Screenshot and code edit data:
+--
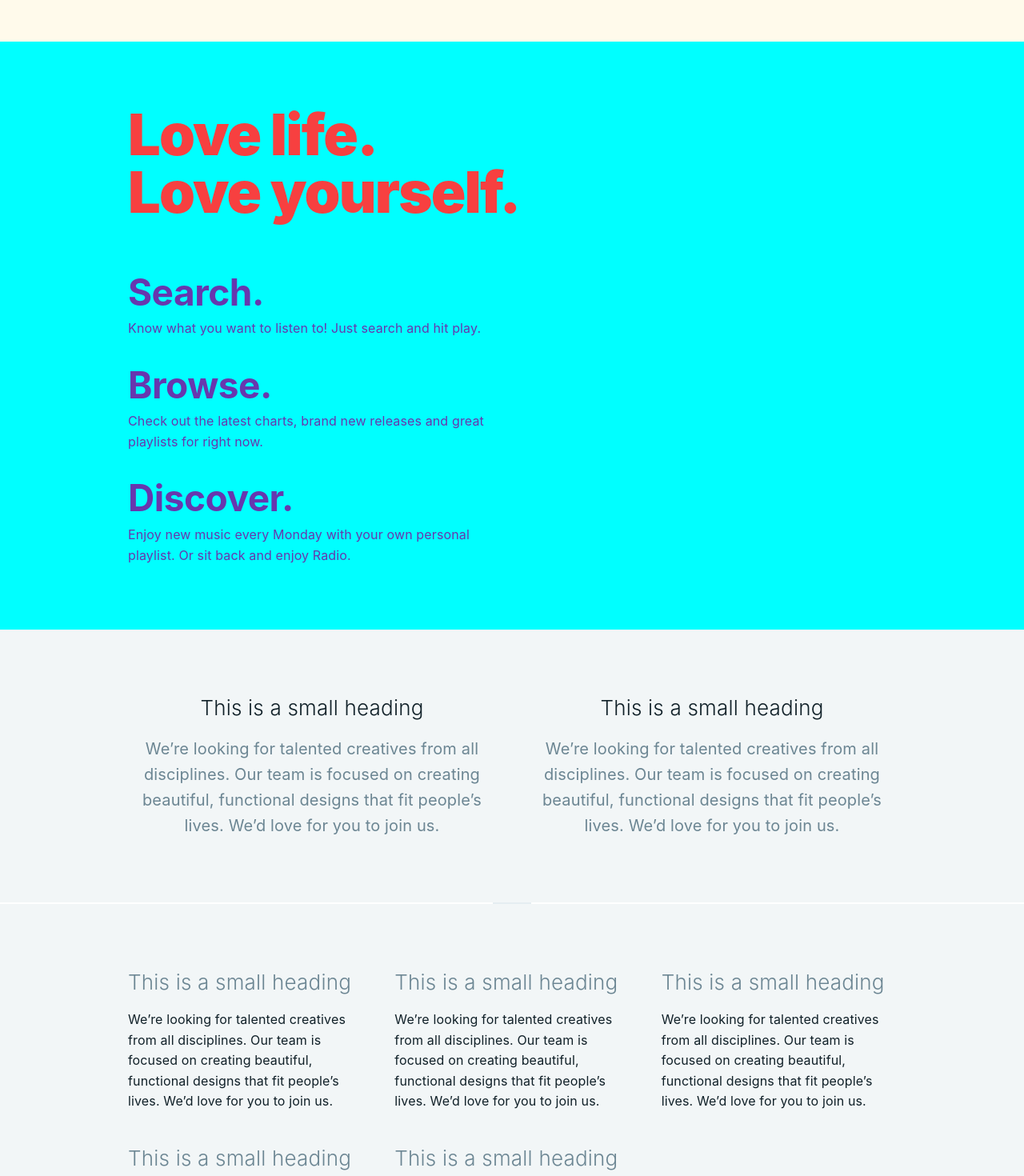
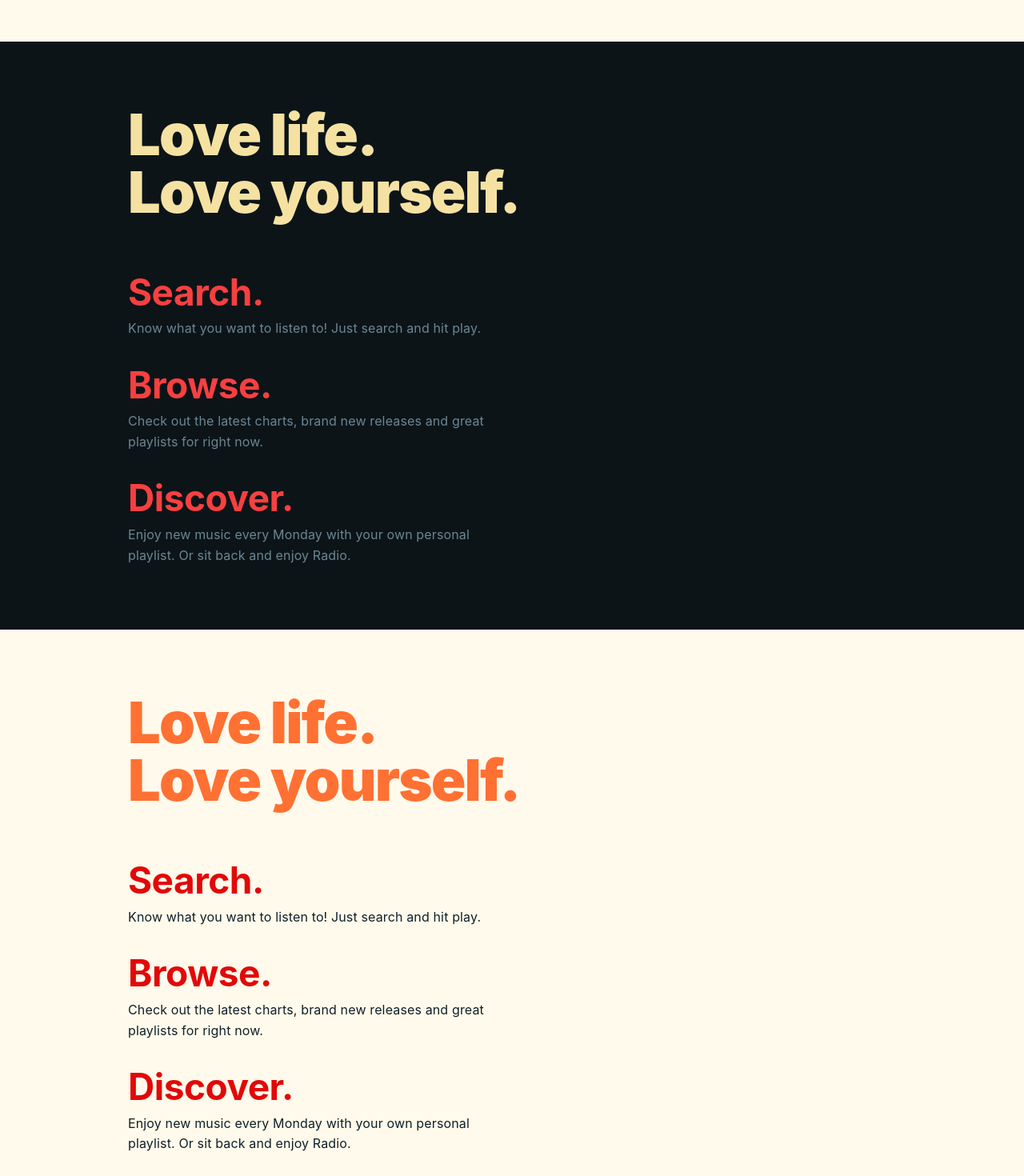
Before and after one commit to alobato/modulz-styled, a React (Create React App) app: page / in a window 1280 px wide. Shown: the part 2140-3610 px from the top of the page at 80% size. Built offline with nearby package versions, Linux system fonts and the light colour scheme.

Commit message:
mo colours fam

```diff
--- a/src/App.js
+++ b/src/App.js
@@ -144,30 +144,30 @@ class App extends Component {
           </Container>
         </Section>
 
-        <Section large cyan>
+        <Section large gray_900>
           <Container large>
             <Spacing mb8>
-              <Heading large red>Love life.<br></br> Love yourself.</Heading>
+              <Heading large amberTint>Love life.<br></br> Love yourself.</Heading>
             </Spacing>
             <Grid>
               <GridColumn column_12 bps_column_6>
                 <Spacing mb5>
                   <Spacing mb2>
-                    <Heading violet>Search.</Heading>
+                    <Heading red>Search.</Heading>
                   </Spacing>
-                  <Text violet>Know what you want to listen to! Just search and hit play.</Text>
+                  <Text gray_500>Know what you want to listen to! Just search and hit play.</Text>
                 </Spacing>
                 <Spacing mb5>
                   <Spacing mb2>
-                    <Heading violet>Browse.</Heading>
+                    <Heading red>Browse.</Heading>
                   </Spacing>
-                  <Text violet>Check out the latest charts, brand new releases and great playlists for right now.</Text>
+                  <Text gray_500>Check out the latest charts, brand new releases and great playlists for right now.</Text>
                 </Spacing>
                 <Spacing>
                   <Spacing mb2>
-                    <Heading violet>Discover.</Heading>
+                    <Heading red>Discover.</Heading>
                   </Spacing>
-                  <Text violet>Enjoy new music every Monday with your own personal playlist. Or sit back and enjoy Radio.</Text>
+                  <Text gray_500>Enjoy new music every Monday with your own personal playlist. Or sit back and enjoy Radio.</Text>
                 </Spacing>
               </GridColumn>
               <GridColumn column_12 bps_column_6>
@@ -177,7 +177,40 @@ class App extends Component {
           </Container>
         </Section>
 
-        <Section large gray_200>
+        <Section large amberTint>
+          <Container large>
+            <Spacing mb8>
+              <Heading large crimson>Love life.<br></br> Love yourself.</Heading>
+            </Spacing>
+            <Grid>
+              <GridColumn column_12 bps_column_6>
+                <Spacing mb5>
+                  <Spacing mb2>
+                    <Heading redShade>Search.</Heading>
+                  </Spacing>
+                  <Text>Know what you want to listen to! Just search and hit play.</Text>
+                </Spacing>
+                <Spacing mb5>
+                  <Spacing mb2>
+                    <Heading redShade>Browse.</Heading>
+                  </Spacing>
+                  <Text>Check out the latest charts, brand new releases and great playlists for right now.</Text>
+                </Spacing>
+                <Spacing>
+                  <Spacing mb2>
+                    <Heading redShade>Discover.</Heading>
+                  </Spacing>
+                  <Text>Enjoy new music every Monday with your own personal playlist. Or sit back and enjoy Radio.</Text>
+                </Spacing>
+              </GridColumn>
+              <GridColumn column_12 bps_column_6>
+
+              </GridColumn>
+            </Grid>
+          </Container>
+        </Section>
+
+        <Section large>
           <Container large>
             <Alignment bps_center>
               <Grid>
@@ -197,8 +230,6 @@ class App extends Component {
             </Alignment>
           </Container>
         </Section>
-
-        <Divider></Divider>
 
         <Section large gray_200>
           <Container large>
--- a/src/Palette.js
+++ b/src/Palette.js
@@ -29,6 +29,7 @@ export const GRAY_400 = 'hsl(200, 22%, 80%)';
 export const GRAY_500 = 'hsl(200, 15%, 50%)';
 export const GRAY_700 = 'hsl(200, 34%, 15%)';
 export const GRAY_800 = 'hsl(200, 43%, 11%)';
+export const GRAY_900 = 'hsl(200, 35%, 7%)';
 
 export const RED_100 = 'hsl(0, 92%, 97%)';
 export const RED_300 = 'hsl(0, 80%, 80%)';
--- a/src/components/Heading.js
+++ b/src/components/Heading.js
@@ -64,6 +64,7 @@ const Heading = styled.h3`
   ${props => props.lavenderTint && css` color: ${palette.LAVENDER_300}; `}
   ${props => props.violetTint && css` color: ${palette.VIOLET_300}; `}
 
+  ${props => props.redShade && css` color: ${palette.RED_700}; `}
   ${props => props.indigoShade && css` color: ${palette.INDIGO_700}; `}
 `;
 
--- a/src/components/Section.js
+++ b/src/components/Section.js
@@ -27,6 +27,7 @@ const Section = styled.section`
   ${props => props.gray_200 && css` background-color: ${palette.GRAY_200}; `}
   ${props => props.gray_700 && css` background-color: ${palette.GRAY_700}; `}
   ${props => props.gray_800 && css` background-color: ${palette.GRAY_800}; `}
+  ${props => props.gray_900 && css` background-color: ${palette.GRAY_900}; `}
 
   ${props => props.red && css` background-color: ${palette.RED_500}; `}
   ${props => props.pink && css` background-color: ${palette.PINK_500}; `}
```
+--
Your assignment.
Your answer must be an exact copy of the data above, minus its pictures.

Task result.
Before and after one commit to alobato/modulz-styled, a React (Create React App) app: page / in a window 1280 px wide. Shown: the part 2140-3610 px from the top of the page at 80% size. Built offline with nearby package versions, Linux system fonts and the light colour scheme.

Commit message:
mo colours fam

```diff
--- a/src/App.js
+++ b/src/App.js
@@ -144,30 +144,30 @@ class App extends Component {
           </Container>
         </Section>
 
-        <Section large cyan>
+        <Section large gray_900>
           <Container large>
             <Spacing mb8>
-              <Heading large red>Love life.<br></br> Love yourself.</Heading>
+              <Heading large amberTint>Love life.<br></br> Love yourself.</Heading>
             </Spacing>
             <Grid>
               <GridColumn column_12 bps_column_6>
                 <Spacing mb5>
                   <Spacing mb2>
-                    <Heading violet>Search.</Heading>
+                    <Heading red>Search.</Heading>
                   </Spacing>
-                  <Text violet>Know what you want to listen to! Just search and hit play.</Text>
+                  <Text gray_500>Know what you want to listen to! Just search and hit play.</Text>
                 </Spacing>
                 <Spacing mb5>
                   <Spacing mb2>
-                    <Heading violet>Browse.</Heading>
+                    <Heading red>Browse.</Heading>
                   </Spacing>
-                  <Text violet>Check out the latest charts, brand new releases and great playlists for right now.</Text>
+                  <Text gray_500>Check out the latest charts, brand new releases and great playlists for right now.</Text>
                 </Spacing>
                 <Spacing>
                   <Spacing mb2>
-                    <Heading violet>Discover.</Heading>
+                    <Heading red>Discover.</Heading>
                   </Spacing>
-                  <Text violet>Enjoy new music every Monday with your own personal playlist. Or sit back and enjoy Radio.</Text>
+                  <Text gray_500>Enjoy new music every Monday with your own personal playlist. Or sit back and enjoy Radio.</Text>
                 </Spacing>
               </GridColumn>
               <GridColumn column_12 bps_column_6>
@@ -177,7 +177,40 @@ class App extends Component {
           </Container>
         </Section>
 
-        <Section large gray_200>
+        <Section large amberTint>
+          <Container large>
+            <Spacing mb8>
+              <Heading large crimson>Love life.<br></br> Love yourself.</Heading>
+            </Spacing>
+            <Grid>
+              <GridColumn column_12 bps_column_6>
+                <Spacing mb5>
+                  <Spacing mb2>
+                    <Heading redShade>Search.</Heading>
+                  </Spacing>
+                  <Text>Know what you want to listen to! Just search and hit play.</Text>
+                </Spacing>
+                <Spacing mb5>
+                  <Spacing mb2>
+                    <Heading redShade>Browse.</Heading>
+                  </Spacing>
+                  <Text>Check out the latest charts, brand new releases and great playlists for right now.</Text>
+                </Spacing>
+                <Spacing>
+                  <Spacing mb2>
+                    <Heading redShade>Discover.</Heading>
+                  </Spacing>
+                  <Text>Enjoy new music every Monday with your own personal playlist. Or sit back and enjoy Radio.</Text>
+                </Spacing>
+              </GridColumn>
+              <GridColumn column_12 bps_column_6>
+
+              </GridColumn>
+            </Grid>
+          </Container>
+        </Section>
+
+        <Section large>
           <Container large>
             <Alignment bps_center>
               <Grid>
@@ -197,8 +230,6 @@ class App extends Component {
             </Alignment>
           </Container>
         </Section>
-
-        <Divider></Divider>
 
         <Section large gray_200>
           <Container large>
--- a/src/Palette.js
+++ b/src/Palette.js
@@ -29,6 +29,7 @@ export const GRAY_400 = 'hsl(200, 22%, 80%)';
 export const GRAY_500 = 'hsl(200, 15%, 50%)';
 export const GRAY_700 = 'hsl(200, 34%, 15%)';
 export const GRAY_800 = 'hsl(200, 43%, 11%)';
+export const GRAY_900 = 'hsl(200, 35%, 7%)';
 
 export const RED_100 = 'hsl(0, 92%, 97%)';
 export const RED_300 = 'hsl(0, 80%, 80%)';
--- a/src/components/Heading.js
+++ b/src/components/Heading.js
@@ -64,6 +64,7 @@ const Heading = styled.h3`
   ${props => props.lavenderTint && css` color: ${palette.LAVENDER_300}; `}
   ${props => props.violetTint && css` color: ${palette.VIOLET_300}; `}
 
+  ${props => props.redShade && css` color: ${palette.RED_700}; `}
   ${props => props.indigoShade && css` color: ${palette.INDIGO_700}; `}
 `;
 
--- a/src/components/Section.js
+++ b/src/components/Section.js
@@ -27,6 +27,7 @@ const Section = styled.section`
   ${props => props.gray_200 && css` background-color: ${palette.GRAY_200}; `}
   ${props => props.gray_700 && css` background-color: ${palette.GRAY_700}; `}
   ${props => props.gray_800 && css` background-color: ${palette.GRAY_800}; `}
+  ${props => props.gray_900 && css` background-color: ${palette.GRAY_900}; `}
 
   ${props => props.red && css` background-color: ${palette.RED_500}; `}
   ${props => props.pink && css` background-color: ${palette.PINK_500}; `}
```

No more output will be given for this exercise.